Collected data

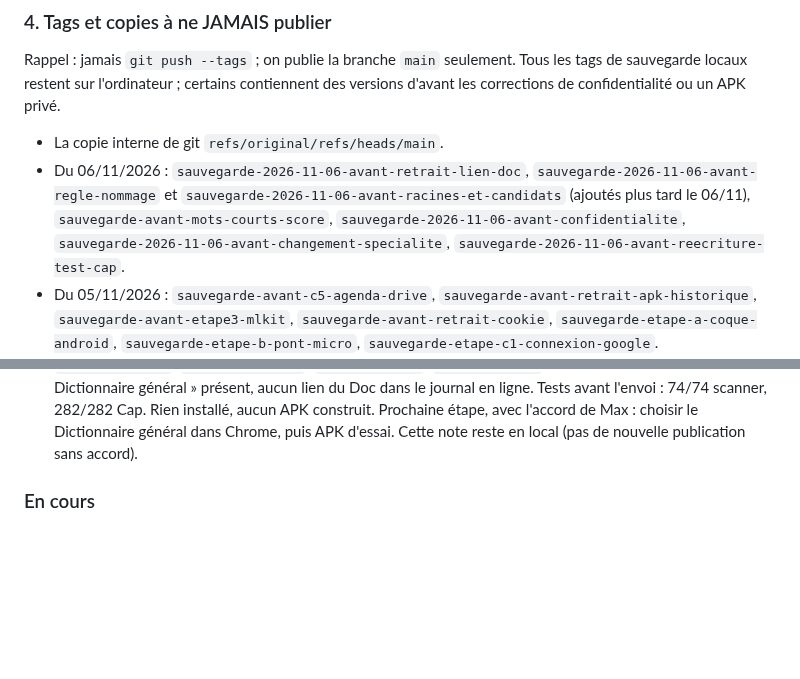
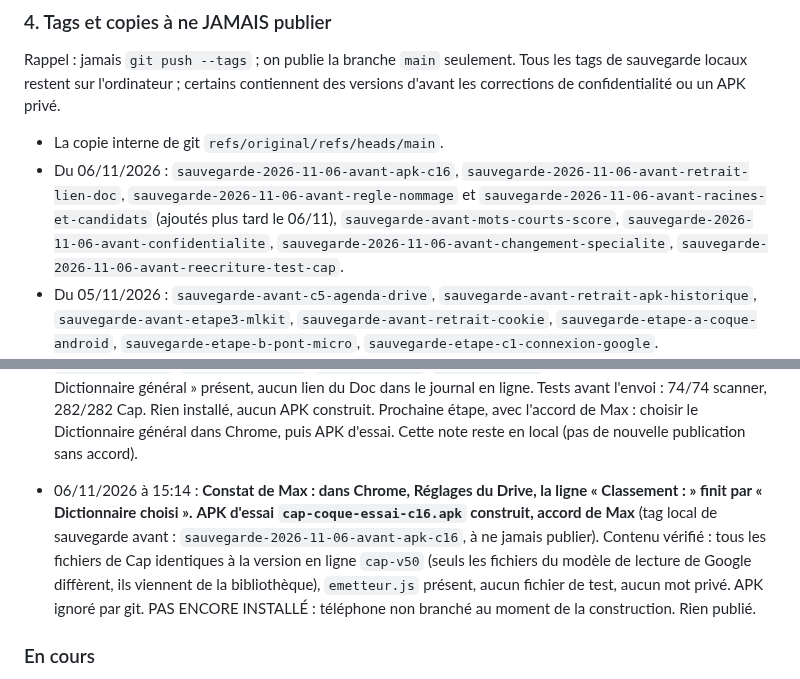
Before and after one commit to maxlavegie-dev/cap, a Markdown page: JOURNAL_DE_BORD.md, 2 parts joined by grey strips. Rendered like a GitHub page; blank space fills up the shorter version.

Commit message:
Journal : APK essai c16 construit (cap-v50), pas encore installe
Co-Authored-By: Claude Opus 5.5 <noreply@anthropic.com>

```diff
--- a/JOURNAL_DE_BORD.md
+++ b/JOURNAL_DE_BORD.md
@@ -36,7 +36,7 @@ Ce fichier dit à tout moment où en est le projet. Il est mis à jour après ch
 ### 4. Tags et copies à ne JAMAIS publier
 Rappel : jamais `git push --tags` ; on publie la branche `main` seulement. Tous les tags de sauvegarde locaux restent sur l'ordinateur ; certains contiennent des versions d'avant les corrections de confidentialité ou un APK privé.
 - La copie interne de git `refs/original/refs/heads/main`.
-- Du 06/11/2026 : `sauvegarde-2026-11-06-avant-retrait-lien-doc`, `sauvegarde-2026-11-06-avant-regle-nommage` et `sauvegarde-2026-11-06-avant-racines-et-candidats` (ajoutés plus tard le 06/11), `sauvegarde-avant-mots-courts-score`, `sauvegarde-2026-11-06-avant-confidentialite`, `sauvegarde-2026-11-06-avant-changement-specialite`, `sauvegarde-2026-11-06-avant-reecriture-test-cap`.
+- Du 06/11/2026 : `sauvegarde-2026-11-06-avant-apk-c16`, `sauvegarde-2026-11-06-avant-retrait-lien-doc`, `sauvegarde-2026-11-06-avant-regle-nommage` et `sauvegarde-2026-11-06-avant-racines-et-candidats` (ajoutés plus tard le 06/11), `sauvegarde-avant-mots-courts-score`, `sauvegarde-2026-11-06-avant-confidentialite`, `sauvegarde-2026-11-06-avant-changement-specialite`, `sauvegarde-2026-11-06-avant-reecriture-test-cap`.
 - Du 05/11/2026 : `sauvegarde-avant-c5-agenda-drive`, `sauvegarde-avant-retrait-apk-historique`, `sauvegarde-avant-etape3-mlkit`, `sauvegarde-avant-retrait-cookie`, `sauvegarde-etape-a-coque-android`, `sauvegarde-etape-b-pont-micro`, `sauvegarde-etape-c1-connexion-google`.
 - Du 04/11/2026 : `sauvegarde-avant-corrections-groupe8-post-test`, `sauvegarde-avant-groupe8-annuaire`, `sauvegarde-avant-push-reglages-drive`.
 - Du 03/11/2026 : `sauvegarde-avant-push-annuaire`, `sauvegarde-avant-push-fichiers-vocaux-complets`, `sauvegarde-avant-push-groupes-1-3`, `sauvegarde-avant-push-groupes-4-7`, `sauvegarde-avant-push-telephone-une-ligne`, `sauvegarde-avant-push-texte-entendu`.
@@ -436,6 +436,7 @@ Zencoder note chaque étape dans ce journal AVANT de la commencer. Jamais deux o
 - 06/11/2026 : **TERMINÉ (en local), accord de Max : grande fenêtre pour choisir la personne + test « famille = personne, jamais émetteur, dans le même scan » ; 282/282 tests Cap, 74/74 scanner ; version `cap-v50` ; RIEN publié, rien installé, aucun APK, aucun tag poussé.** `app/scan_ecran.js` : quand les titres proches nomment 2 à 4 personnes, la même grande fenêtre que pour l'émetteur (une ligne par case) demande « Qui est concerné par ce document ? » AVANT tout nom, avec la case « Aucune de ces personnes » (aucun nom proposé, le scan garde son nom SCAN-…) ; ensuite un seul titre (proposé avec Oui / Modifier / Non) ou 2-3 titres de cette personne ; Journal Numérisation : « personne : choisie par Max (n° k parmi N) » ou « aucune de celles proposées » (sans le nom). `app/mots_courts.js` : chaque titre proche dit sa personne ; tous les titres proches sont rendus. `app/index.html` : titre de la grande fenêtre changé selon la question. Tests (faux noms FICTIF) : fenêtre de la personne avant le nom, cases sur une ligne, titres de la seule personne choisie, un seul titre, « Aucune de ces personnes », et dans le même scan un membre FICTIF de la famille reconnu comme personne mais jamais comme émetteur (avec et sans autre émetteur). Contrôle des mots privés et des mots de spécialité : rien.
 - 06/11/2026 : **Demande de Max avant toute publication : aucun lien vers un document personnel de Max dans le dépôt public.** Le lien du Google Doc « Consigne esthétique pour Zencoder » a été retiré du journal et des 7 commits locaux non publiés qui le contenaient (remplacé par « lien gardé hors du dépôt public, dans le Drive de Max ») ; messages des commits inchangés ; tag local de sauvegarde avant : `sauvegarde-2026-11-06-avant-retrait-lien-doc` (à ne jamais publier) ; historique déjà publié non touché ; vérifié : aucun lien vers un document ou un dossier du Drive dans les 8 commits à publier. Rien publié.
 - 06/11/2026 à 15:03 : **PUBLIÉ, avec l'accord explicite de Max : 8 commits envoyés** (`e554516..8fc48ba`), un seul `git push origin main`, branche main seulement, sans aucun tag (vérifié : aucun tag en ligne). Avant l'envoi, lecture seule : le lien du Google Doc de Zencoder n'a jamais été dans l'historique déjà publié (aucun commit, aucun fichier). Vérifié en ligne juste après : page de Cap 200, cache `cap-v50`, `emetteur.js`, `mots_courts.js`, `nommage_scan.js`, `scan_ecran.js`, `classement.js` en 200, bouton « Choisir le Dictionnaire général » présent, aucun lien du Doc dans le journal en ligne. Tests avant l'envoi : 74/74 scanner, 282/282 Cap. Rien installé, aucun APK construit. Prochaine étape, avec l'accord de Max : choisir le Dictionnaire général dans Chrome, puis APK d'essai. Cette note reste en local (pas de nouvelle publication sans accord).
+- 06/11/2026 à 15:14 : **Constat de Max : dans Chrome, Réglages du Drive, la ligne « Classement : » finit par « Dictionnaire choisi ».** **APK d'essai `cap-coque-essai-c16.apk` construit, accord de Max** (tag local de sauvegarde avant : `sauvegarde-2026-11-06-avant-apk-c16`, à ne jamais publier). Contenu vérifié : tous les fichiers de Cap identiques à la version en ligne `cap-v50` (seuls les fichiers du modèle de lecture de Google diffèrent, ils viennent de la bibliothèque), `emetteur.js` présent, aucun fichier de test, aucun mot privé. APK ignoré par git. PAS ENCORE INSTALLÉ : téléphone non branché au moment de la construction. Rien publié.
 
 ### En cours
 - TERMINÉE le 05/11/2026 (marqué le 06/11/2026) : Étape B (pont du micro) : testée sur émulateur sans erreur, en attente du test réel de Max sur son téléphone.
```
Also changed, not shown: other parts of JOURNAL_DE_BORD.md (+1 -1 lines).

> [TASK INSTRUCTIONS]: Could you output every record above exactly as it appears, without the pictures?

> [TASK SOLUTION]:
Before and after one commit to maxlavegie-dev/cap, a Markdown page: JOURNAL_DE_BORD.md, 2 parts joined by grey strips. Rendered like a GitHub page; blank space fills up the shorter version.

Commit message:
Journal : APK essai c16 construit (cap-v50), pas encore installe
Co-Authored-By: Claude Opus 5.5 <noreply@anthropic.com>

```diff
--- a/JOURNAL_DE_BORD.md
+++ b/JOURNAL_DE_BORD.md
@@ -36,7 +36,7 @@ Ce fichier dit à tout moment où en est le projet. Il est mis à jour après ch
 ### 4. Tags et copies à ne JAMAIS publier
 Rappel : jamais `git push --tags` ; on publie la branche `main` seulement. Tous les tags de sauvegarde locaux restent sur l'ordinateur ; certains contiennent des versions d'avant les corrections de confidentialité ou un APK privé.
 - La copie interne de git `refs/original/refs/heads/main`.
-- Du 06/11/2026 : `sauvegarde-2026-11-06-avant-retrait-lien-doc`, `sauvegarde-2026-11-06-avant-regle-nommage` et `sauvegarde-2026-11-06-avant-racines-et-candidats` (ajoutés plus tard le 06/11), `sauvegarde-avant-mots-courts-score`, `sauvegarde-2026-11-06-avant-confidentialite`, `sauvegarde-2026-11-06-avant-changement-specialite`, `sauvegarde-2026-11-06-avant-reecriture-test-cap`.
+- Du 06/11/2026 : `sauvegarde-2026-11-06-avant-apk-c16`, `sauvegarde-2026-11-06-avant-retrait-lien-doc`, `sauvegarde-2026-11-06-avant-regle-nommage` et `sauvegarde-2026-11-06-avant-racines-et-candidats` (ajoutés plus tard le 06/11), `sauvegarde-avant-mots-courts-score`, `sauvegarde-2026-11-06-avant-confidentialite`, `sauvegarde-2026-11-06-avant-changement-specialite`, `sauvegarde-2026-11-06-avant-reecriture-test-cap`.
 - Du 05/11/2026 : `sauvegarde-avant-c5-agenda-drive`, `sauvegarde-avant-retrait-apk-historique`, `sauvegarde-avant-etape3-mlkit`, `sauvegarde-avant-retrait-cookie`, `sauvegarde-etape-a-coque-android`, `sauvegarde-etape-b-pont-micro`, `sauvegarde-etape-c1-connexion-google`.
 - Du 04/11/2026 : `sauvegarde-avant-corrections-groupe8-post-test`, `sauvegarde-avant-groupe8-annuaire`, `sauvegarde-avant-push-reglages-drive`.
 - Du 03/11/2026 : `sauvegarde-avant-push-annuaire`, `sauvegarde-avant-push-fichiers-vocaux-complets`, `sauvegarde-avant-push-groupes-1-3`, `sauvegarde-avant-push-groupes-4-7`, `sauvegarde-avant-push-telephone-une-ligne`, `sauvegarde-avant-push-texte-entendu`.
@@ -436,6 +436,7 @@ Zencoder note chaque étape dans ce journal AVANT de la commencer. Jamais deux o
 - 06/11/2026 : **TERMINÉ (en local), accord de Max : grande fenêtre pour choisir la personne + test « famille = personne, jamais émetteur, dans le même scan » ; 282/282 tests Cap, 74/74 scanner ; version `cap-v50` ; RIEN publié, rien installé, aucun APK, aucun tag poussé.** `app/scan_ecran.js` : quand les titres proches nomment 2 à 4 personnes, la même grande fenêtre que pour l'émetteur (une ligne par case) demande « Qui est concerné par ce document ? » AVANT tout nom, avec la case « Aucune de ces personnes » (aucun nom proposé, le scan garde son nom SCAN-…) ; ensuite un seul titre (proposé avec Oui / Modifier / Non) ou 2-3 titres de cette personne ; Journal Numérisation : « personne : choisie par Max (n° k parmi N) » ou « aucune de celles proposées » (sans le nom). `app/mots_courts.js` : chaque titre proche dit sa personne ; tous les titres proches sont rendus. `app/index.html` : titre de la grande fenêtre changé selon la question. Tests (faux noms FICTIF) : fenêtre de la personne avant le nom, cases sur une ligne, titres de la seule personne choisie, un seul titre, « Aucune de ces personnes », et dans le même scan un membre FICTIF de la famille reconnu comme personne mais jamais comme émetteur (avec et sans autre émetteur). Contrôle des mots privés et des mots de spécialité : rien.
 - 06/11/2026 : **Demande de Max avant toute publication : aucun lien vers un document personnel de Max dans le dépôt public.** Le lien du Google Doc « Consigne esthétique pour Zencoder » a été retiré du journal et des 7 commits locaux non publiés qui le contenaient (remplacé par « lien gardé hors du dépôt public, dans le Drive de Max ») ; messages des commits inchangés ; tag local de sauvegarde avant : `sauvegarde-2026-11-06-avant-retrait-lien-doc` (à ne jamais publier) ; historique déjà publié non touché ; vérifié : aucun lien vers un document ou un dossier du Drive dans les 8 commits à publier. Rien publié.
 - 06/11/2026 à 15:03 : **PUBLIÉ, avec l'accord explicite de Max : 8 commits envoyés** (`e554516..8fc48ba`), un seul `git push origin main`, branche main seulement, sans aucun tag (vérifié : aucun tag en ligne). Avant l'envoi, lecture seule : le lien du Google Doc de Zencoder n'a jamais été dans l'historique déjà publié (aucun commit, aucun fichier). Vérifié en ligne juste après : page de Cap 200, cache `cap-v50`, `emetteur.js`, `mots_courts.js`, `nommage_scan.js`, `scan_ecran.js`, `classement.js` en 200, bouton « Choisir le Dictionnaire général » présent, aucun lien du Doc dans le journal en ligne. Tests avant l'envoi : 74/74 scanner, 282/282 Cap. Rien installé, aucun APK construit. Prochaine étape, avec l'accord de Max : choisir le Dictionnaire général dans Chrome, puis APK d'essai. Cette note reste en local (pas de nouvelle publication sans accord).
+- 06/11/2026 à 15:14 : **Constat de Max : dans Chrome, Réglages du Drive, la ligne « Classement : » finit par « Dictionnaire choisi ».** **APK d'essai `cap-coque-essai-c16.apk` construit, accord de Max** (tag local de sauvegarde avant : `sauvegarde-2026-11-06-avant-apk-c16`, à ne jamais publier). Contenu vérifié : tous les fichiers de Cap identiques à la version en ligne `cap-v50` (seuls les fichiers du modèle de lecture de Google diffèrent, ils viennent de la bibliothèque), `emetteur.js` présent, aucun fichier de test, aucun mot privé. APK ignoré par git. PAS ENCORE INSTALLÉ : téléphone non branché au moment de la construction. Rien publié.
 
 ### En cours
 - TERMINÉE le 05/11/2026 (marqué le 06/11/2026) : Étape B (pont du micro) : testée sur émulateur sans erreur, en attente du test réel de Max sur son téléphone.
```
Also changed, not shown: other parts of JOURNAL_DE_BORD.md (+1 -1 lines).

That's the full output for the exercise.